START GIVEN INFORMATION

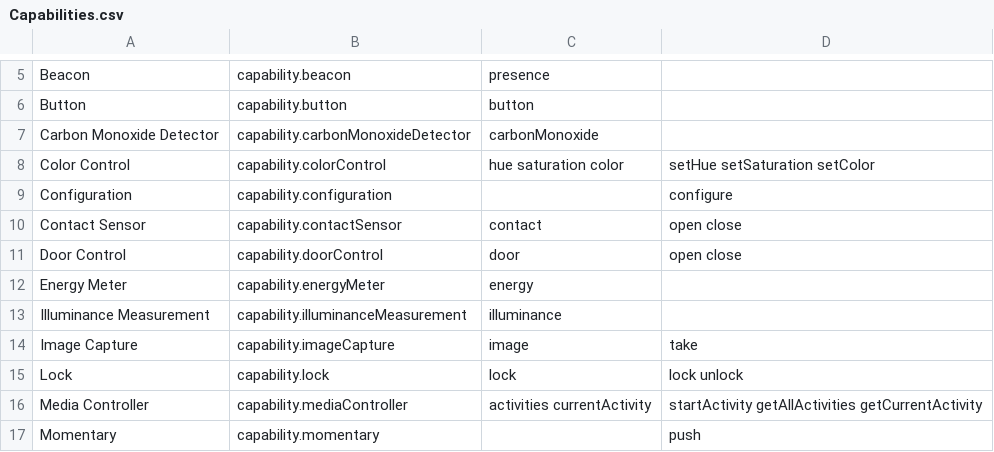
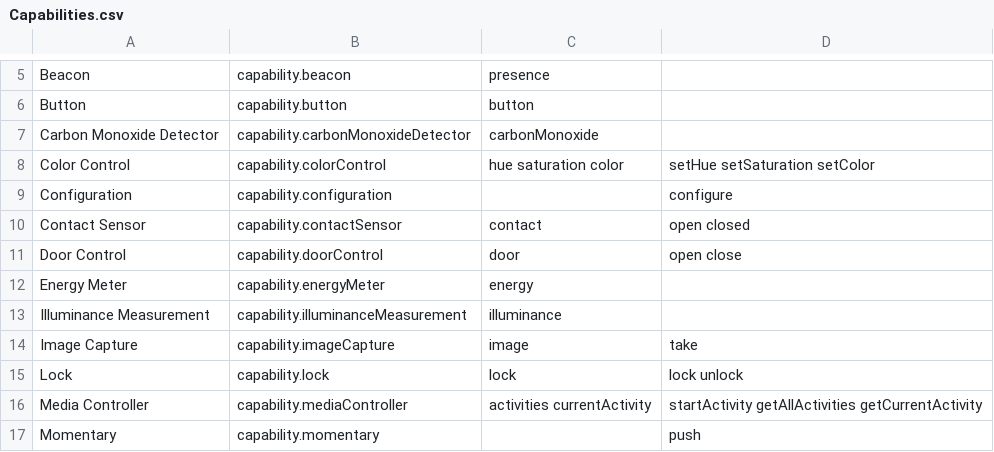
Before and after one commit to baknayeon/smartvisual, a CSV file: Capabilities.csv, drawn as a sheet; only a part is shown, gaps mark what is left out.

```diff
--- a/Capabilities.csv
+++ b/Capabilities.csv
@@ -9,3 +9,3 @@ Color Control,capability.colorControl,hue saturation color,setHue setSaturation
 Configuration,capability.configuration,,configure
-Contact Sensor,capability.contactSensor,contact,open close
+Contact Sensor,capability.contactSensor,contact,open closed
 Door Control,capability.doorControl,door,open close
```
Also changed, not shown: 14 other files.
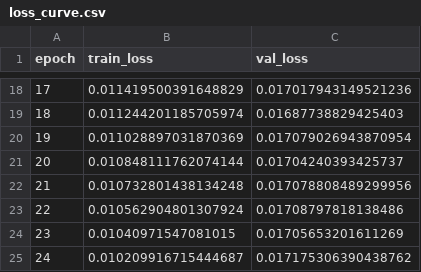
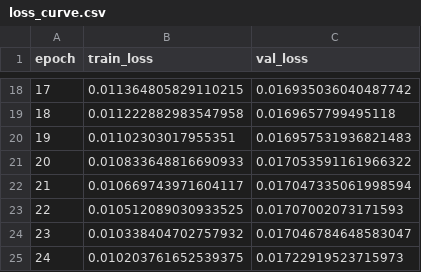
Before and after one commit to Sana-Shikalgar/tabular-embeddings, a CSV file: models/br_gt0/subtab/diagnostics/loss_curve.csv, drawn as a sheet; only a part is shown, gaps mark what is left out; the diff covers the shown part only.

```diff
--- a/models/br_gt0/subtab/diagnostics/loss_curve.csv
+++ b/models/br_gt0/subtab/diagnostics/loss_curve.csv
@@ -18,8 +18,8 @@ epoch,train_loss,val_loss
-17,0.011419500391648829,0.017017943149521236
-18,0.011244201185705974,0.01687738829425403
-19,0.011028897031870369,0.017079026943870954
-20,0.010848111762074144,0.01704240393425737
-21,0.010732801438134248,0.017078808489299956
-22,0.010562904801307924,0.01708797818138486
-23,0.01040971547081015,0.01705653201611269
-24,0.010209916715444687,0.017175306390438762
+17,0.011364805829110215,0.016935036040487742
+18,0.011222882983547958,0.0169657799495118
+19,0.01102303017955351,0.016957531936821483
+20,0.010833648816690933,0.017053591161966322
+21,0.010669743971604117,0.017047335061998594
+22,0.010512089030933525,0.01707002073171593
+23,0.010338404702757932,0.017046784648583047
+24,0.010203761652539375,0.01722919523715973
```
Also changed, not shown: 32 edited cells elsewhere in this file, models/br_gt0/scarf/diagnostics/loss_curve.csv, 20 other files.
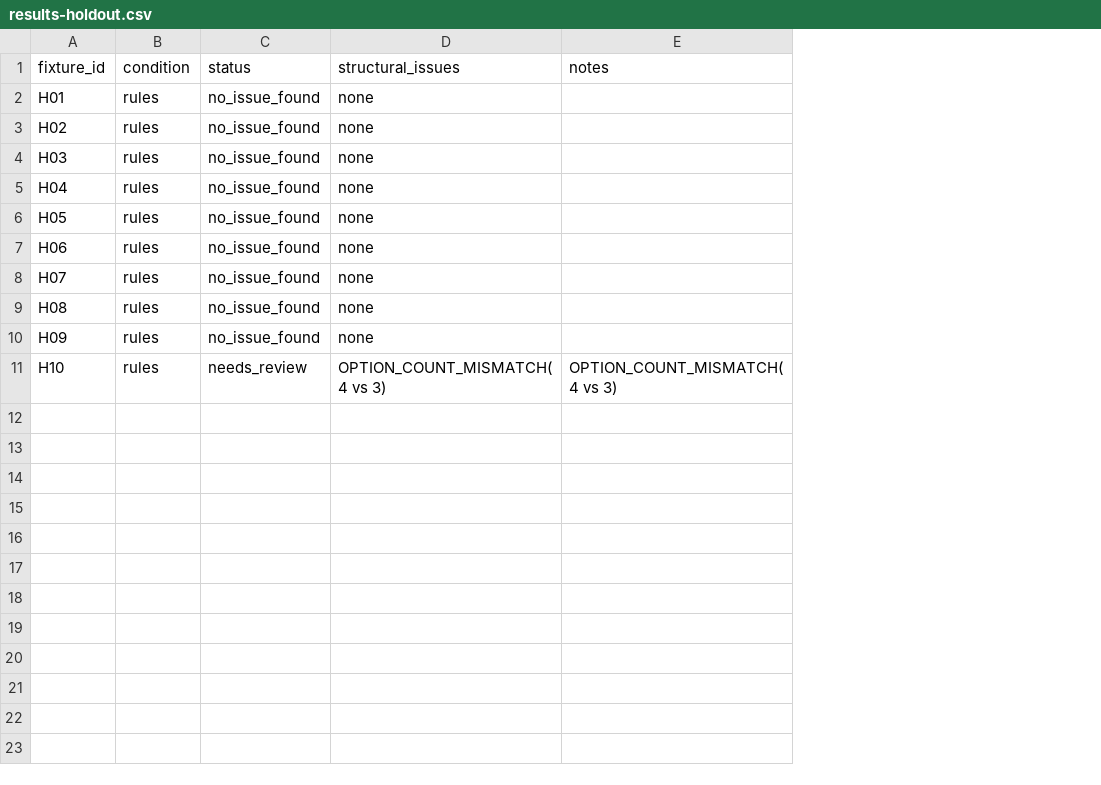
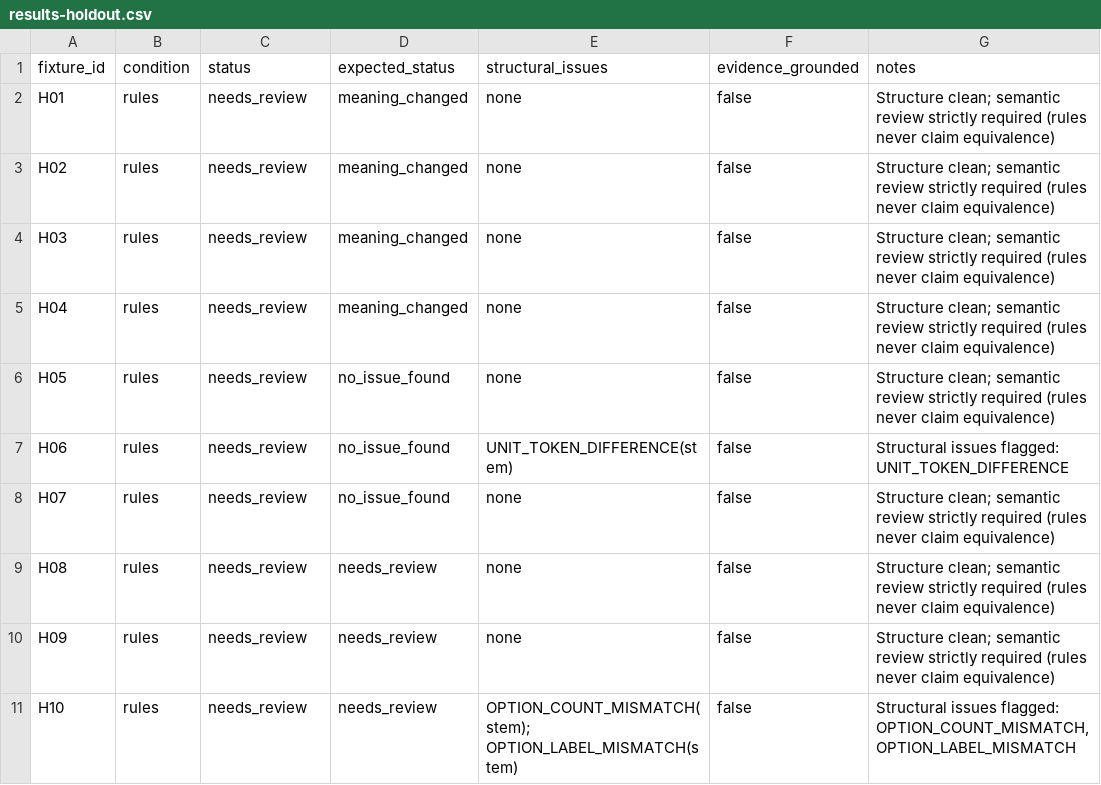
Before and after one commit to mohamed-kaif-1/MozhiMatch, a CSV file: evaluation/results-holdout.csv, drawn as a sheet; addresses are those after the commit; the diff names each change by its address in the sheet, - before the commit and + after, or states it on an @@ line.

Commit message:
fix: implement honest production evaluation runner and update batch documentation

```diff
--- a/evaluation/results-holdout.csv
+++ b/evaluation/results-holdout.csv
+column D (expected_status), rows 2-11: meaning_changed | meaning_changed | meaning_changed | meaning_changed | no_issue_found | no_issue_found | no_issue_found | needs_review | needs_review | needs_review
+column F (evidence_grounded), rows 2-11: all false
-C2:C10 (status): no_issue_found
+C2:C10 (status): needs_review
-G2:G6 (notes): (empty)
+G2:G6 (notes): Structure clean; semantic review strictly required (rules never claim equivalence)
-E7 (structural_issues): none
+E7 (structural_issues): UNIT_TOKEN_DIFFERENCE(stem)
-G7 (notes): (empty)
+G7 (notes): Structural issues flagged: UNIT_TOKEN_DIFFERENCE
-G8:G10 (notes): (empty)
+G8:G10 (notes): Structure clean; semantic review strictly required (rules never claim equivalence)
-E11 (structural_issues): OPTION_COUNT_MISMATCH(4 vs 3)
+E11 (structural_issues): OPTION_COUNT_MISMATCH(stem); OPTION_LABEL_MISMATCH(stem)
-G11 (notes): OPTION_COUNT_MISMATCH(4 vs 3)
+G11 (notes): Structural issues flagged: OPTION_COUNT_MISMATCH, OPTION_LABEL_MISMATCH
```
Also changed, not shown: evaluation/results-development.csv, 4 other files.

END GIVEN INFORMATION

_EXERCISE INSTRUCTIONS_: All entries above are to be reproduced exactly, with no pictures.

_EXERCISE RESULT_:
Before and after one commit to baknayeon/smartvisual, a CSV file: Capabilities.csv, drawn as a sheet; only a part is shown, gaps mark what is left out.

```diff
--- a/Capabilities.csv
+++ b/Capabilities.csv
@@ -9,3 +9,3 @@ Color Control,capability.colorControl,hue saturation color,setHue setSaturation
 Configuration,capability.configuration,,configure
-Contact Sensor,capability.contactSensor,contact,open close
+Contact Sensor,capability.contactSensor,contact,open closed
 Door Control,capability.doorControl,door,open close
```
Also changed, not shown: 14 other files.
Before and after one commit to Sana-Shikalgar/tabular-embeddings, a CSV file: models/br_gt0/subtab/diagnostics/loss_curve.csv, drawn as a sheet; only a part is shown, gaps mark what is left out; the diff covers the shown part only.

```diff
--- a/models/br_gt0/subtab/diagnostics/loss_curve.csv
+++ b/models/br_gt0/subtab/diagnostics/loss_curve.csv
@@ -18,8 +18,8 @@ epoch,train_loss,val_loss
-17,0.011419500391648829,0.017017943149521236
-18,0.011244201185705974,0.01687738829425403
-19,0.011028897031870369,0.017079026943870954
-20,0.010848111762074144,0.01704240393425737
-21,0.010732801438134248,0.017078808489299956
-22,0.010562904801307924,0.01708797818138486
-23,0.01040971547081015,0.01705653201611269
-24,0.010209916715444687,0.017175306390438762
+17,0.011364805829110215,0.016935036040487742
+18,0.011222882983547958,0.0169657799495118
+19,0.01102303017955351,0.016957531936821483
+20,0.010833648816690933,0.017053591161966322
+21,0.010669743971604117,0.017047335061998594
+22,0.010512089030933525,0.01707002073171593
+23,0.010338404702757932,0.017046784648583047
+24,0.010203761652539375,0.01722919523715973
```
Also changed, not shown: 32 edited cells elsewhere in this file, models/br_gt0/scarf/diagnostics/loss_curve.csv, 20 other files.
Before and after one commit to mohamed-kaif-1/MozhiMatch, a CSV file: evaluation/results-holdout.csv, drawn as a sheet; addresses are those after the commit; the diff names each change by its address in the sheet, - before the commit and + after, or states it on an @@ line.

Commit message:
fix: implement honest production evaluation runner and update batch documentation

```diff
--- a/evaluation/results-holdout.csv
+++ b/evaluation/results-holdout.csv
+column D (expected_status), rows 2-11: meaning_changed | meaning_changed | meaning_changed | meaning_changed | no_issue_found | no_issue_found | no_issue_found | needs_review | needs_review | needs_review
+column F (evidence_grounded), rows 2-11: all false
-C2:C10 (status): no_issue_found
+C2:C10 (status): needs_review
-G2:G6 (notes): (empty)
+G2:G6 (notes): Structure clean; semantic review strictly required (rules never claim equivalence)
-E7 (structural_issues): none
+E7 (structural_issues): UNIT_TOKEN_DIFFERENCE(stem)
-G7 (notes): (empty)
+G7 (notes): Structural issues flagged: UNIT_TOKEN_DIFFERENCE
-G8:G10 (notes): (empty)
+G8:G10 (notes): Structure clean; semantic review strictly required (rules never claim equivalence)
-E11 (structural_issues): OPTION_COUNT_MISMATCH(4 vs 3)
+E11 (structural_issues): OPTION_COUNT_MISMATCH(stem); OPTION_LABEL_MISMATCH(stem)
-G11 (notes): OPTION_COUNT_MISMATCH(4 vs 3)
+G11 (notes): Structural issues flagged: OPTION_COUNT_MISMATCH, OPTION_LABEL_MISMATCH
```
Also changed, not shown: evaluation/results-development.csv, 4 other files.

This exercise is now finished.